Outside of the technical impressiveness and the attractively cheap price, it’s the goal of this project that deserves the most respect. From the Raspberry Pi team – “We want to see cheap, accessible, programmable computers everywhere; we actively encourage other companies to clone what we’re doing. We want to break the paradigm where without spending hundreds of pounds on a PC, families can’t use the internet. We want owning a truly personal computer to be normal for children. We think that 2012 is going to be a very exciting year.”

They’ve got the buzz. They’ve got the mission. Now, all they need is magnetic jacks. Stay tuned.

An Infographic Look at the History of Computer Languages

It’s amazing and surprising how long some computer languages have actually been around.  Beginning way back in 1957 with Fortran, which is still in use at the National Weather Service and moving to Cobol in 1959, which is used by the united States Postal Service.
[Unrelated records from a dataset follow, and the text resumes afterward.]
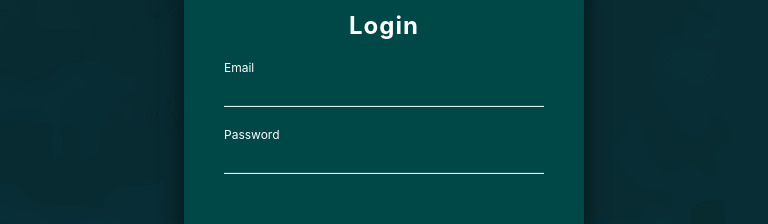
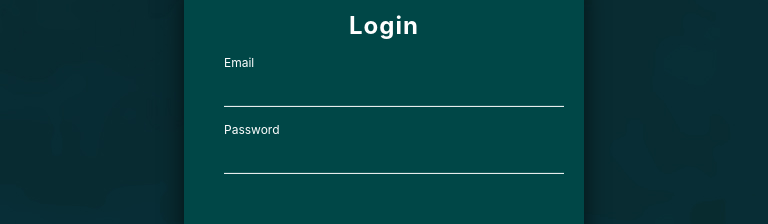
Before and after one commit to Pranjil97/gatpSolWebsite, a React (Create React App) app: page /login in a window 768 px wide. Shown: the part 308-532 px from the top of the page. Built offline with nearby package versions, Linux system fonts and the light colour scheme.

Commit message:
update login page 4

```diff
--- a/src/Components/Css/login.css
+++ b/src/Components/Css/login.css
@@ -437,7 +437,7 @@
 
   .login-box .user-box input {
     width: 100%;
-    padding: 10px 0;
+    padding: 10px 10px 10px 10px;
     font-size: 14px;
     color: #fff;
     margin-bottom: 30px;
@@ -460,7 +460,7 @@
 
   .login-box .user-box input:focus~label,
   .login-box .user-box input:valid~label {
-    top: -20px;
+    top: -25px;
     left: 0;
     color: #fff;
     font-size: 12px;
```
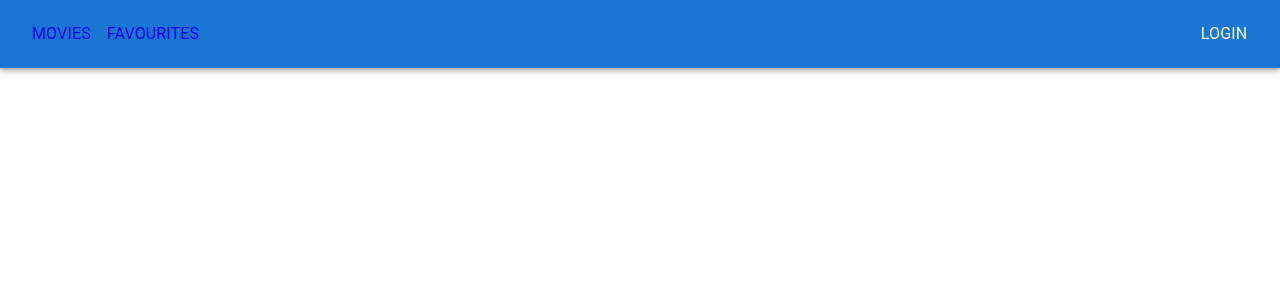
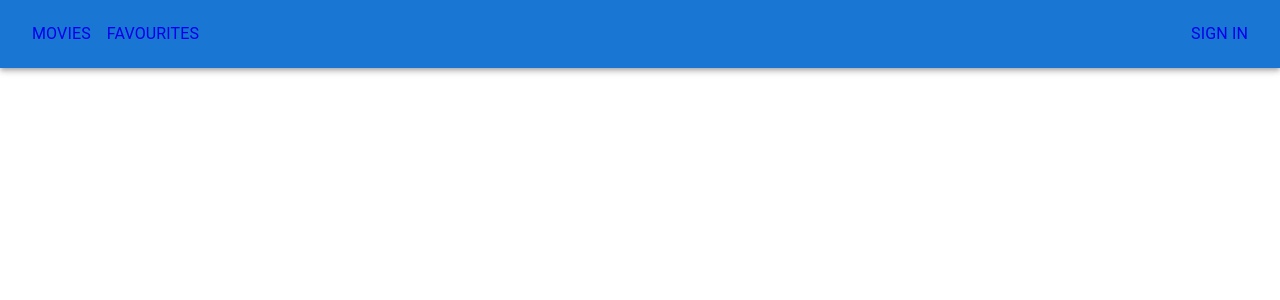
Before and after one commit to kitsaway/cinema, a React (Create React App) app: page /1 in a window 1280 px wide. Shown: the top 300 px of the page. Built offline with nearby package versions, Linux system fonts and the light colour scheme.

Commit message:
added logout functionality

```diff
--- a/src/components/Header/index.js
+++ b/src/components/Header/index.js
@@ -1,5 +1,6 @@
 import * as React from "react";
 import { Link } from "react-router-dom";
+import { useContext } from "react";
 import AppBar from "@mui/material/AppBar";
 import Box from "@mui/material/Box";
 import Toolbar from "@mui/material/Toolbar";
@@ -10,6 +11,7 @@ import Container from "@mui/material/Container";
 import Button from "@mui/material/Button";
 import MenuItem from "@mui/material/MenuItem";
 import { Menu as MenuIcon } from "@mui/icons-material";
+import UserContext from "../../context/UserContext";
 
 const pages = [
   {
@@ -23,6 +25,7 @@ const pages = [
 ];
 
 const Header = () => {
+  const { user, logoutUser } = useContext(UserContext);
   const [anchorElNav, setAnchorElNav] = React.useState(null);
 
   const handleOpenNavMenu = (event) => {
@@ -68,7 +71,7 @@ const Header = () => {
               {pages.map((page) => (
                 <MenuItem key={page.name} onClick={handleCloseNavMenu}>
                   <Link to={`${page.path}`} style={{ textDecoration: "none" }}>
-                    <Typography textAlign="center" variant="body1">
+                    <Typography textAlign="center" variant="body2">
                       {page.name}
                     </Typography>
                   </Link>
@@ -94,9 +97,21 @@ const Header = () => {
 
           <Box sx={{ flexGrow: 0 }}>
             <Button sx={{ my: 2, color: "white", display: "block" }}>
-              <Typography textAlign="center" variant="body1">
-                Login
-              </Typography>
+              {user ? (
+                <Typography
+                  textAlign="center"
+                  variant="body1"
+                  onClick={() => logoutUser()}
+                >
+                  Log out
+                </Typography>
+              ) : (
+                <Link to="/signin" style={{ textDecoration: "none" }}>
+                  <Typography textAlign="center" variant="body1">
+                    Sign in
+                  </Typography>
+                </Link>
+              )}
             </Button>
           </Box>
         </Toolbar>
```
The graphic below is courtesy of Rack Space.  It cover the history of the most popular programming languages from the aforementioned Fortran and Cobol right up through Ruby on Rails.  It also give a very brief bit of information about each and some information about who has implemented them.  At the bottom, you will find a chart that illustrates the popularity of each language.  It’s a fascinating snapshot that I found a few surprises in.  Did you know Skype was written in Pascal?  Or, that C++ is the most popular programming language ever?  Or, that PHP (the backbone of many web 2.0 sites) has been around since 1995?  It’s all in the infographic below.